HI.  Let me introduce my family.  My oldest son is 12.  I will call him Diamond for now.  He doesn't want me to use his name, so we'll go with his video game handle.  It's an appropriate nick-name, since video games are his passion at this stage in his life.  He is my "boy who lived".  It's a special name I call him in tender moments.  You see, both my children are absolute miracles.  I lost 3 babies along the way, and Diamond was born with an apgar of 1.  He was in NICU for 5 agonizing days.  And now he gets practically straight A's, is athletic, and funny, does all the dishes for me (I'm partially handicapped, but that's for another post).  And they said he'd probably have permanent effects from the lack of oxygen during his delivery.  (Without gory details, it was not Caesarean birth, but I was catheterized and in a wheel chair for 3 days after...)(Ok, that was gory...but this is my blog and I suppose that will happen from time to time: the raw truth, as opposed to the "talking about it in public" version that my engineer husband prefers that I use for all topics.  He's shy.  I'm Swedish.

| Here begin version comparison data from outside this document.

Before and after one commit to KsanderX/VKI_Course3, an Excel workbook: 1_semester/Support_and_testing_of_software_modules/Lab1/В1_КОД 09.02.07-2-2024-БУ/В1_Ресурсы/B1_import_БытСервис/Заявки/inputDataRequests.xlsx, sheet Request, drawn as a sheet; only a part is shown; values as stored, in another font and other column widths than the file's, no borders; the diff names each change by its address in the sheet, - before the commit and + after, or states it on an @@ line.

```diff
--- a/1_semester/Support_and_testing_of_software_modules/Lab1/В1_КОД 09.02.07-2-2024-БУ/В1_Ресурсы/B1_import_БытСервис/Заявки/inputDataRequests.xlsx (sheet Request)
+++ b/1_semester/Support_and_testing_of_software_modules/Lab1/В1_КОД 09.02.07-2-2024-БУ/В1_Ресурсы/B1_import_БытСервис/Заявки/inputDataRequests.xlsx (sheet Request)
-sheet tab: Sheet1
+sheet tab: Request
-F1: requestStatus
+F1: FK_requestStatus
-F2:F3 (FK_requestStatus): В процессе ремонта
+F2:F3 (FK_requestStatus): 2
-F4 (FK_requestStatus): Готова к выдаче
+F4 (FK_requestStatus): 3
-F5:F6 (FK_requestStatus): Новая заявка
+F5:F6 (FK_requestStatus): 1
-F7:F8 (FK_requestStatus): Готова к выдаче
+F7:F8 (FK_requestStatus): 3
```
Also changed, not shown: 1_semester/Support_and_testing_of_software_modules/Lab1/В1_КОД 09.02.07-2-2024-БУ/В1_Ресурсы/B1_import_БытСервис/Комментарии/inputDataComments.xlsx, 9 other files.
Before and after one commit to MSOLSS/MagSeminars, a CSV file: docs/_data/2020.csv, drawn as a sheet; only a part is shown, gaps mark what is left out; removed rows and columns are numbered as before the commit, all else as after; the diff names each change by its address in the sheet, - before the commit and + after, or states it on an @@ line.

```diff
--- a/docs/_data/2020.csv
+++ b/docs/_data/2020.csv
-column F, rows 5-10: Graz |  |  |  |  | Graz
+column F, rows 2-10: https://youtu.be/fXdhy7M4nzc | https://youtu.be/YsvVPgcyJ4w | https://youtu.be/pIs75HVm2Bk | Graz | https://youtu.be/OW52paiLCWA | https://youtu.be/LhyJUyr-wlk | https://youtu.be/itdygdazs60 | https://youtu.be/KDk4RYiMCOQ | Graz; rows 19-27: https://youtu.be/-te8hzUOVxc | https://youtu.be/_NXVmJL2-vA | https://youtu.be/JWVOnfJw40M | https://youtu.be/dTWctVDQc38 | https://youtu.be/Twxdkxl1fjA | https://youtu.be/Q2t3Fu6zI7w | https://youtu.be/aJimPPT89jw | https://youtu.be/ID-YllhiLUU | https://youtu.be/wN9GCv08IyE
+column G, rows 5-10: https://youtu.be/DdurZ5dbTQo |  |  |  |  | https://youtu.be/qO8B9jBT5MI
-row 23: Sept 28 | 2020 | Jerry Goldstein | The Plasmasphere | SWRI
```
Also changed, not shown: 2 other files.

My youngest we'll call YellowBoy.  His favorite color is yellow.  And I'm not talking a favorite color as in a preference.  But yellow as a life obsession.  It's easy to spot his laundry: it's 85% yellow.  His room is Wendy's cup yellow.  If I'm pouring drinks, he needs the yellow cup.  He bought yellow duct tape and makes yellow weapons out of cardboard and said tape.  He thinks all the yellow flowers in my flower bed are "his".  He's 9.  He's creative, and loves acting, and has the sweetest, most tender heart of anyone I've met.  He makes friends easily, but gets hurt easily.  He's eager to please, and does his best to keep up with Diamond.  He does the laundry.  Did I mention he's NINE?
Hubby.  What to nickname him?  Sometimes it's SpongeBob GrumpyPants.  Sometimes it's Most Lovey Man on the Planet.  Let's call him The Engineer for now.  He's an electical engineer for the company that hired him fresh out college.  He's also got his own company that tinkers with cutting edge technology in lighting.  (Hasn't sold anything in a while...but loves to invent and build things.)  He's into gardening, alternate energy, cooking, being  a pack rat, and he's building an electic car in my garage.
Ok, I'm just going to take the plunge and post, because if I don't start somewhere, I'll never be able to see how much better I'm getting at this.  Next post I'll tell you about me.